■ **To do**:
Tally the lines below that include the string "axios". Reply with the total only.

Web document revisions
------------

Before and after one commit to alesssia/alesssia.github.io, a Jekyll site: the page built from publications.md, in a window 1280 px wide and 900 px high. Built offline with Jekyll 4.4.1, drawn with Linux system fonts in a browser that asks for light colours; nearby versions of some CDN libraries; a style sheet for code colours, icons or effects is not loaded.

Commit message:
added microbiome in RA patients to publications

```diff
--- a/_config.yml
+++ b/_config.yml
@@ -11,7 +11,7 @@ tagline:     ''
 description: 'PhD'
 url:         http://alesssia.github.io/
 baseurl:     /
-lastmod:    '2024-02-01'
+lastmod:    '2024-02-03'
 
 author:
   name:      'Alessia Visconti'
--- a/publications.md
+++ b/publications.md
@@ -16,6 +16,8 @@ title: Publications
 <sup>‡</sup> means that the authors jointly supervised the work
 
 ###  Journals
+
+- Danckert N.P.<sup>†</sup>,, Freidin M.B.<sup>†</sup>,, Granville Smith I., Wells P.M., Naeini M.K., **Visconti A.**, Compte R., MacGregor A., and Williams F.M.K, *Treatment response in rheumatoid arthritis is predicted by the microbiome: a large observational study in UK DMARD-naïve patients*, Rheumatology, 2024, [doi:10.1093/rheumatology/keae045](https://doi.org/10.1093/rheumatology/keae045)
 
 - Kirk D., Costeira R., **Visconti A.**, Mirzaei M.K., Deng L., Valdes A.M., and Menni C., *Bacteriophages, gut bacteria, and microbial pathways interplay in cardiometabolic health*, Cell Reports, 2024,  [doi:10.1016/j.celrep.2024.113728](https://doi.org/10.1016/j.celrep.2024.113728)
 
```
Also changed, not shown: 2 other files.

------------

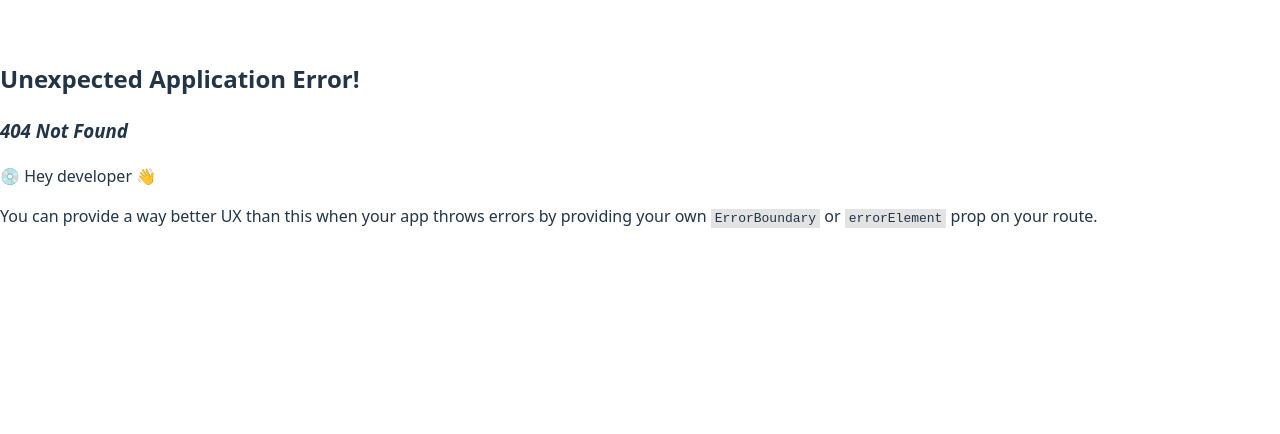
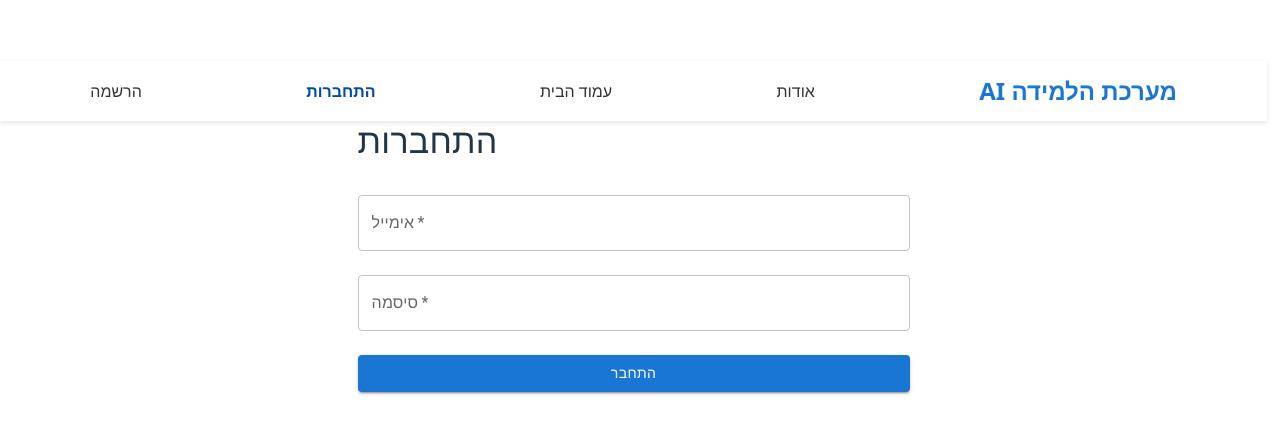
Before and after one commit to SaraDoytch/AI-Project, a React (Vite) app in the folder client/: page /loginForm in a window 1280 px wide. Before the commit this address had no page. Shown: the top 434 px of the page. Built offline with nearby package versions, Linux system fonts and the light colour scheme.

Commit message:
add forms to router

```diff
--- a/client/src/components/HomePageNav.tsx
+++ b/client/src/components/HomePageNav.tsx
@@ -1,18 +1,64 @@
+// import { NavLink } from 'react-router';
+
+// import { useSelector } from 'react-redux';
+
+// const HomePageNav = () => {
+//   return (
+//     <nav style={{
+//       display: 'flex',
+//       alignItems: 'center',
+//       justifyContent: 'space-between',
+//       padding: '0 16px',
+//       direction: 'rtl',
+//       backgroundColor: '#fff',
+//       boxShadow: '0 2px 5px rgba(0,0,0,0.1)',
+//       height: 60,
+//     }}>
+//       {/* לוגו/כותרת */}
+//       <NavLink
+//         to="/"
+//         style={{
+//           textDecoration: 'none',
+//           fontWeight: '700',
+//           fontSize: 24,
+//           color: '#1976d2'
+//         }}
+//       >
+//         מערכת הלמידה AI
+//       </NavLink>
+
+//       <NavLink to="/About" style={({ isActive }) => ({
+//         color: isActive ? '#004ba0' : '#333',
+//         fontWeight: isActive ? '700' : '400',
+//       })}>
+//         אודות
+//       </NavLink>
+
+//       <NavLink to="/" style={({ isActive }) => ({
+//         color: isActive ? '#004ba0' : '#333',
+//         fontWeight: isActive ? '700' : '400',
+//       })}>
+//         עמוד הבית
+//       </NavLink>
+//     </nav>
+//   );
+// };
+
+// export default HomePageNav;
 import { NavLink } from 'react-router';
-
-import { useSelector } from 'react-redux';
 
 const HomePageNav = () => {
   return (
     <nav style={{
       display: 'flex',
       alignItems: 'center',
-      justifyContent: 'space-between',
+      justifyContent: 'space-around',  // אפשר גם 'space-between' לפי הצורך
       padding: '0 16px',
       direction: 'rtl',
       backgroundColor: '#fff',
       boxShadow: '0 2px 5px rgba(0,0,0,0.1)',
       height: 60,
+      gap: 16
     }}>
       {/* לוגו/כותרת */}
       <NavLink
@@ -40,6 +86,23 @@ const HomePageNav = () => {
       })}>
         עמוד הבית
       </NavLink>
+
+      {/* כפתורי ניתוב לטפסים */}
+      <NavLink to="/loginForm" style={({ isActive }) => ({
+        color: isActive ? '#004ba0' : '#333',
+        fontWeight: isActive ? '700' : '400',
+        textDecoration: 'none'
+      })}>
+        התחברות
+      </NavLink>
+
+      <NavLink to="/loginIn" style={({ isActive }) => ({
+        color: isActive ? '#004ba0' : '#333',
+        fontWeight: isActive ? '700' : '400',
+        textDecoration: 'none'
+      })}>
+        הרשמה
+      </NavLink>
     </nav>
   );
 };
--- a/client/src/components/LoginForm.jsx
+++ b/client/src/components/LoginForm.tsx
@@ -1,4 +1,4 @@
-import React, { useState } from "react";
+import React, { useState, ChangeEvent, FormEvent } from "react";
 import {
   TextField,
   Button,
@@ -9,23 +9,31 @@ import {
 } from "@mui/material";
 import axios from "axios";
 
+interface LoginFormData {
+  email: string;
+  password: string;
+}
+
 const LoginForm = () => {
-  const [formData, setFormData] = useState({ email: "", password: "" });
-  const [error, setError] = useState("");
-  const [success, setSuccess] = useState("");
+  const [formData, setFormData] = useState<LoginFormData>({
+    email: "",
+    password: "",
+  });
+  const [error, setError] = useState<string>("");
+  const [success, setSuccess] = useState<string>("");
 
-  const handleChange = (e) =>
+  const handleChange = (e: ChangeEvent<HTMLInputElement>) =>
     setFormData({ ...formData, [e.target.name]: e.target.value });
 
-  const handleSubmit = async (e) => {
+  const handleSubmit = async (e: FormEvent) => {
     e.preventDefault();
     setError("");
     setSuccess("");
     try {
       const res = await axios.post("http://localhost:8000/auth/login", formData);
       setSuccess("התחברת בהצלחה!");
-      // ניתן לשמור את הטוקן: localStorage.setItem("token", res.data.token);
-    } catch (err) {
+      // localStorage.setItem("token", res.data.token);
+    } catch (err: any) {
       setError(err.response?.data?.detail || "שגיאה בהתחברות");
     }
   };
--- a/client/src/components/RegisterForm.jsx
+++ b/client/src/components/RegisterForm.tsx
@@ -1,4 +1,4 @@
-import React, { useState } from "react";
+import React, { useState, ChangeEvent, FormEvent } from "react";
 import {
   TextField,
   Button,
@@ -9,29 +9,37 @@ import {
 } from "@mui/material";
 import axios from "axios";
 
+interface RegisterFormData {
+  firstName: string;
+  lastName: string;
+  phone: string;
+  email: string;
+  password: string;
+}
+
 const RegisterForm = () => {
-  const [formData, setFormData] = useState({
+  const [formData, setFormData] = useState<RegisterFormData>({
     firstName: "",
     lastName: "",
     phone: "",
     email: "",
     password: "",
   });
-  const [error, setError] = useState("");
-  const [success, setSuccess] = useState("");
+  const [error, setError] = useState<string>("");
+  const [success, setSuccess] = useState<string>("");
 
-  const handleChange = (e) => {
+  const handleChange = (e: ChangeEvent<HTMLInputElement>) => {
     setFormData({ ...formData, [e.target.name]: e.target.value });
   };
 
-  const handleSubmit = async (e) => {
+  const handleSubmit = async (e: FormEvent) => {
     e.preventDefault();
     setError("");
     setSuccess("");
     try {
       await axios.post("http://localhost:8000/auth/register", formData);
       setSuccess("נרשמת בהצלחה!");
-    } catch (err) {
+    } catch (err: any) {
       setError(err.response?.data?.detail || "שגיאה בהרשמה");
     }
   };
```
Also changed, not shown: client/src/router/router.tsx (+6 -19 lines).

------------

■ **The completed task**:
4